■ **DATA PROVIDED**:
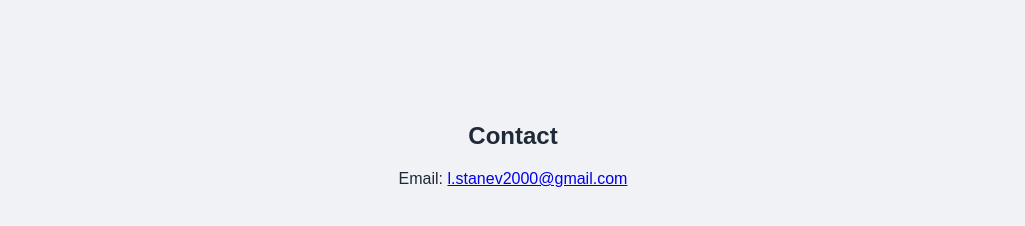
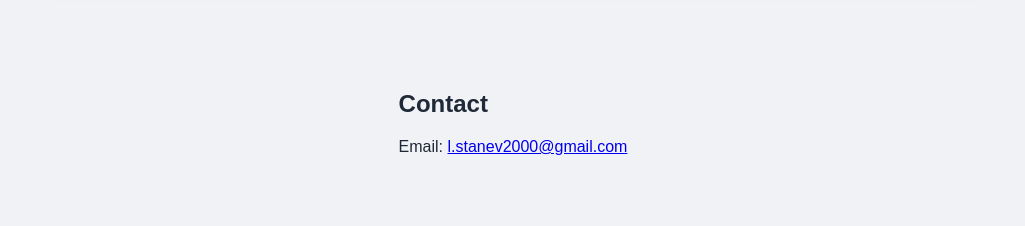
Before and after one commit to lStanev00/l-stanev-portfolio, a React (Vite) app: page / in a window 1280 px wide. Shown: the part 1468-1694 px from the top of the page, without its empty margins (127-1152 px from the left). Built offline with nearby package versions, Linux system fonts and the light colour scheme.

Commit message:
clear unused css

```diff
--- a/src/App.module.css
+++ b/src/App.module.css
@@ -13,31 +13,3 @@ body {
     flex-direction: column;
     align-items: center;
 }
-
-.section {
-    margin-top: 2rem;
-}
-
-.section h2 {
-    text-align: center;
-}
-
-.section li::marker {
-    content: "🔹 ";
-}
-
-.link {
-    color: #3b82f6;
-    text-decoration: none;
-    transition: color 0.2s ease;
-}
-
-.link:hover {
-    color: #1d4ed8;
-}
-
-.section ul {
-    display: flex;
-    flex-direction: column;
-    gap: 1rem
-}
```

■ **TO DO**:
Word for word, restate the records above and drop the pictures.

■ **OUTPUT FOR THIS EXERCISE**:
Before and after one commit to lStanev00/l-stanev-portfolio, a React (Vite) app: page / in a window 1280 px wide. Shown: the part 1468-1694 px from the top of the page, without its empty margins (127-1152 px from the left). Built offline with nearby package versions, Linux system fonts and the light colour scheme.

Commit message:
clear unused css

```diff
--- a/src/App.module.css
+++ b/src/App.module.css
@@ -13,31 +13,3 @@ body {
     flex-direction: column;
     align-items: center;
 }
-
-.section {
-    margin-top: 2rem;
-}
-
-.section h2 {
-    text-align: center;
-}
-
-.section li::marker {
-    content: "🔹 ";
-}
-
-.link {
-    color: #3b82f6;
-    text-decoration: none;
-    transition: color 0.2s ease;
-}
-
-.link:hover {
-    color: #1d4ed8;
-}
-
-.section ul {
-    display: flex;
-    flex-direction: column;
-    gap: 1rem
-}
```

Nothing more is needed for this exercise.